Actually, I wasn't looking for that. I was comparing the latest Quadrennial Defense Review to the 2001 QDR and to Bush's campaign promises (back then, Rice and Rumsfeld were the only good thing you could say about Bush). The words about transforming the military are still there, but the effort seems to be running out of gas (the QDR sets the vision while the budget tells how effectively the vision is being implemented).

We saw the impact even a partial transformation into a lighter, faster, more lethal military could have during the Iraq invasion. That's fine for America's traditional goals, when invading and occupying a foreign country was the last thing on anyone's mind. Unfortunately, faster and lighter aren't that effective for a stationary army of occupation.
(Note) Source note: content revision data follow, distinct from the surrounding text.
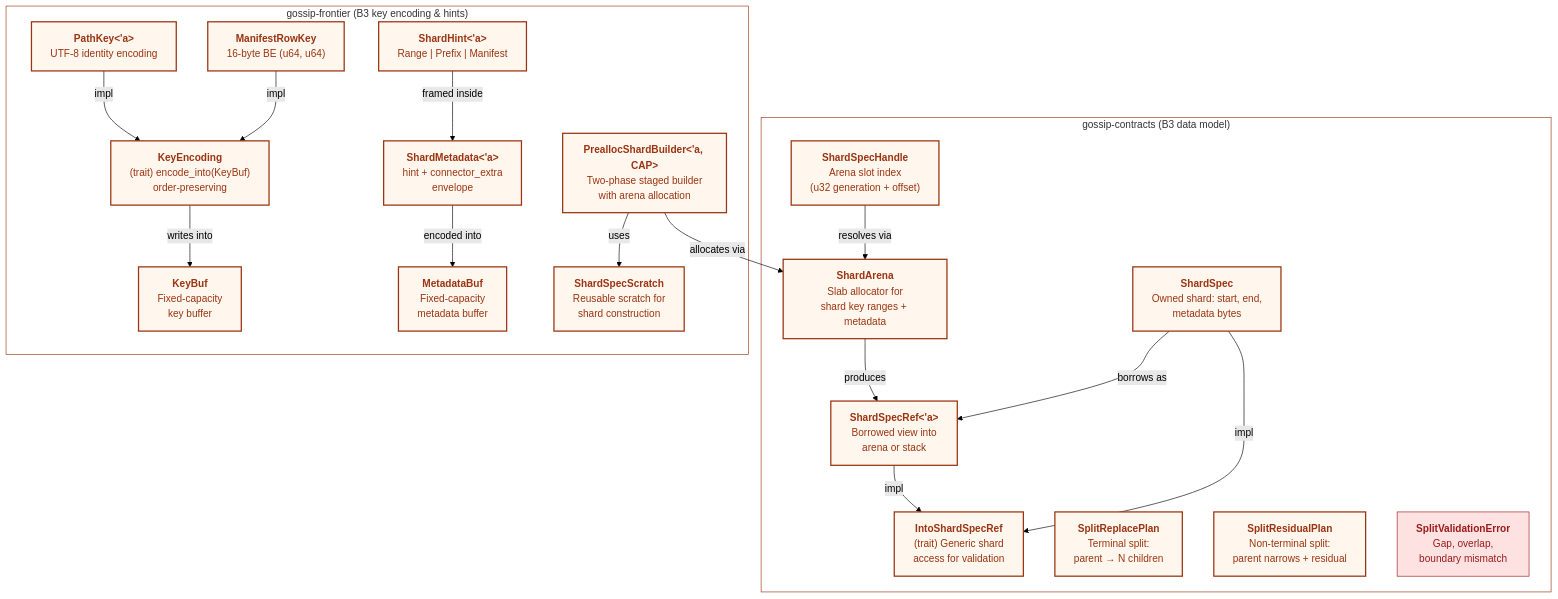
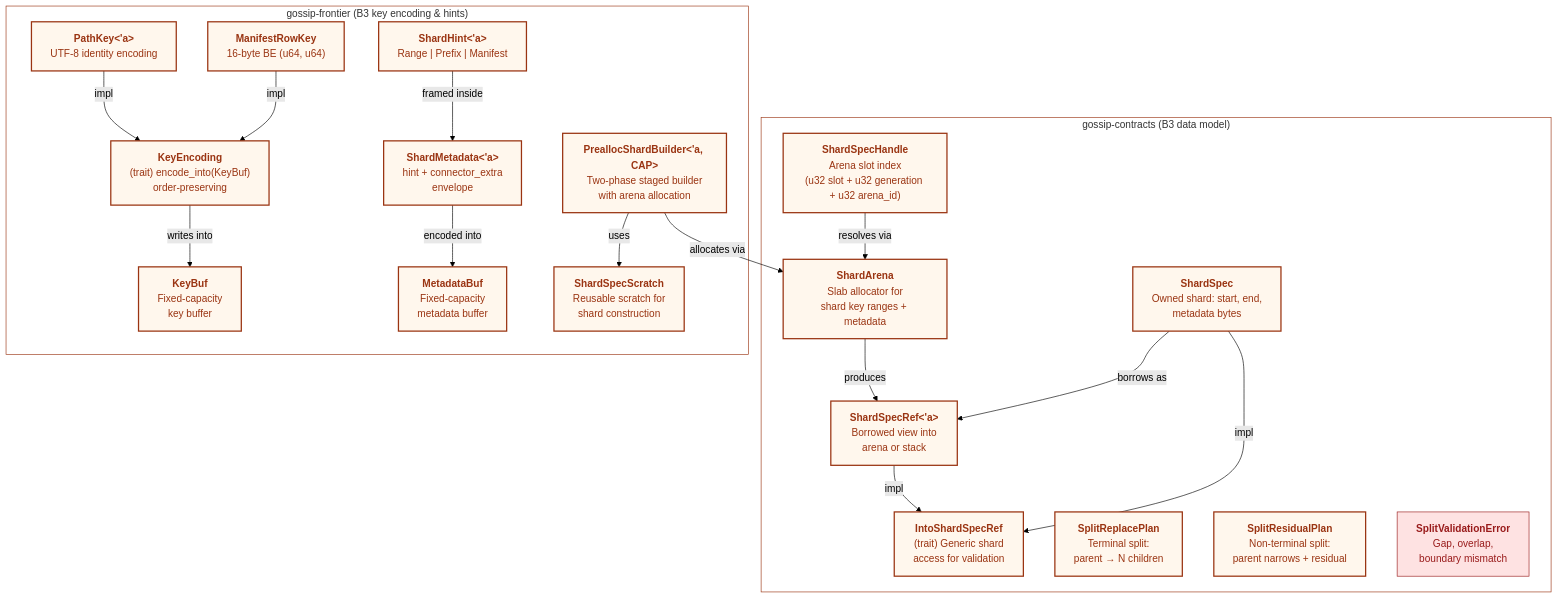
The first of 7 diagrams in diagrams/13-shard-algebra-types.md (ahrav/Gossip-rs), drawn with Mermaid (forest theme) before and after one commit. The commit also changed other lines of this file and 10 other files, not shown here.

First line of the commit message:
Remove line numbers from diagram code reference tables

````diff
--- a/diagrams/13-shard-algebra-types.md
+++ b/diagrams/13-shard-algebra-types.md
@@ -33,63 +33,63 @@
 ```mermaid
 %% Diagram: shard-algebra-type-hierarchy
 graph TD
     subgraph contracts["gossip-contracts (B3 data model)"]
         ShardSpec["<b>ShardSpec</b><br/>Owned shard: start, end,<br/>metadata bytes"]
         ShardSpecRef["<b>ShardSpecRef&lt;'a&gt;</b><br/>Borrowed view into<br/>arena or stack"]
         ShardArena["<b>ShardArena</b><br/>Slab allocator for<br/>shard key ranges + metadata"]
-        ShardSpecHandle["<b>ShardSpecHandle</b><br/>Arena slot index<br/>(u32 generation + offset)"]
+        ShardSpecHandle["<b>ShardSpecHandle</b><br/>Arena slot index<br/>(u32 slot + u32 generation + u32 arena_id)"]
         IntoShardSpecRef["<b>IntoShardSpecRef</b><br/>(trait) Generic shard<br/>access for validation"]
         SplitReplacePlan["<b>SplitReplacePlan</b><br/>Terminal split:<br/>parent → N children"]
         SplitResidualPlan["<b>SplitResidualPlan</b><br/>Non-terminal split:<br/>parent narrows + residual"]
         SplitValidationError["<b>SplitValidationError</b><br/>Gap, overlap,<br/>boundary mismatch"]
     end
 
     subgraph frontier["gossip-frontier (B3 key encoding &amp; hints)"]
         KeyEncoding["<b>KeyEncoding</b><br/>(trait) encode_into(KeyBuf)<br/>order-preserving"]
         PathKey["<b>PathKey&lt;'a&gt;</b><br/>UTF-8 identity encoding"]
         ManifestRowKey["<b>ManifestRowKey</b><br/>16-byte BE (u64, u64)"]
         KeyBuf["<b>KeyBuf</b><br/>Fixed-capacity<br/>key buffer"]
         ShardHint["<b>ShardHint&lt;'a&gt;</b><br/>Range | Prefix | Manifest"]
         ShardMetadata["<b>ShardMetadata&lt;'a&gt;</b><br/>hint + connector_extra<br/>envelope"]
         MetadataBuf["<b>MetadataBuf</b><br/>Fixed-capacity<br/>metadata buffer"]
         ShardSpecScratch["<b>ShardSpecScratch</b><br/>Reusable scratch for<br/>shard construction"]
         PreallocShardBuilder["<b>PreallocShardBuilder&lt;'a, CAP&gt;</b><br/>Two-phase staged builder<br/>with arena allocation"]
     end
 
     PathKey -->|"impl"| KeyEncoding
     ManifestRowKey -->|"impl"| KeyEncoding
     KeyEncoding -->|"writes into"| KeyBuf
 
     ShardSpecHandle -->|"resolves via"| ShardArena
     ShardArena -->|"produces"| ShardSpecRef
     ShardSpec -->|"borrows as"| ShardSpecRef
     ShardSpecRef -->|"impl"| IntoShardSpecRef
     ShardSpec -->|"impl"| IntoShardSpecRef
 
     ShardHint -->|"framed inside"| ShardMetadata
     ShardMetadata -->|"encoded into"| MetadataBuf
     PreallocShardBuilder -->|"allocates via"| ShardArena
     PreallocShardBuilder -->|"uses"| ShardSpecScratch
 
     style contracts fill:none,stroke:#9A3412,stroke-width:1px
     style frontier fill:none,stroke:#9A3412,stroke-width:1px
 
     style ShardSpec fill:#FFF7ED,stroke:#9A3412,stroke-width:2px,color:#9A3412
     style ShardSpecRef fill:#FFF7ED,stroke:#9A3412,stroke-width:2px,color:#9A3412
     style ShardArena fill:#FFF7ED,stroke:#9A3412,stroke-width:2px,color:#9A3412
     style ShardSpecHandle fill:#FFF7ED,stroke:#9A3412,stroke-width:2px,color:#9A3412
     style IntoShardSpecRef fill:#FFF7ED,stroke:#9A3412,stroke-width:2px,color:#9A3412
     style SplitReplacePlan fill:#FFF7ED,stroke:#9A3412,stroke-width:2px,color:#9A3412
     style SplitResidualPlan fill:#FFF7ED,stroke:#9A3412,stroke-width:2px,color:#9A3412
     style SplitValidationError fill:#FEE2E2,stroke:#991B1B,stroke-width:1px,color:#991B1B
 
     style KeyEncoding fill:#FFF7ED,stroke:#9A3412,stroke-width:2px,color:#9A3412
     style PathKey fill:#FFF7ED,stroke:#9A3412,stroke-width:2px,color:#9A3412
     style ManifestRowKey fill:#FFF7ED,stroke:#9A3412,stroke-width:2px,color:#9A3412
     style KeyBuf fill:#FFF7ED,stroke:#9A3412,stroke-width:2px,color:#9A3412
     style ShardHint fill:#FFF7ED,stroke:#9A3412,stroke-width:2px,color:#9A3412
     style ShardMetadata fill:#FFF7ED,stroke:#9A3412,stroke-width:2px,color:#9A3412
     style MetadataBuf fill:#FFF7ED,stroke:#9A3412,stroke-width:2px,color:#9A3412
     style ShardSpecScratch fill:#FFF7ED,stroke:#9A3412,stroke-width:2px,color:#9A3412
     style PreallocShardBuilder fill:#FFF7ED,stroke:#9A3412,stroke-width:2px,color:#9A3412
 ```
````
The US military is designed to respond to crises, not to create them.
So slower and heavier is better for a stationary army of occupation? I don't think so. The military has to constantly transform itself in response to a fluid environment. Rumsfeld is correct in that the current Army is battle-hardened with three years of experience in an often hostile terrain. There is no reason at all to think that the allied forces of reason cannot prevail in Iran as well.
 
  • #177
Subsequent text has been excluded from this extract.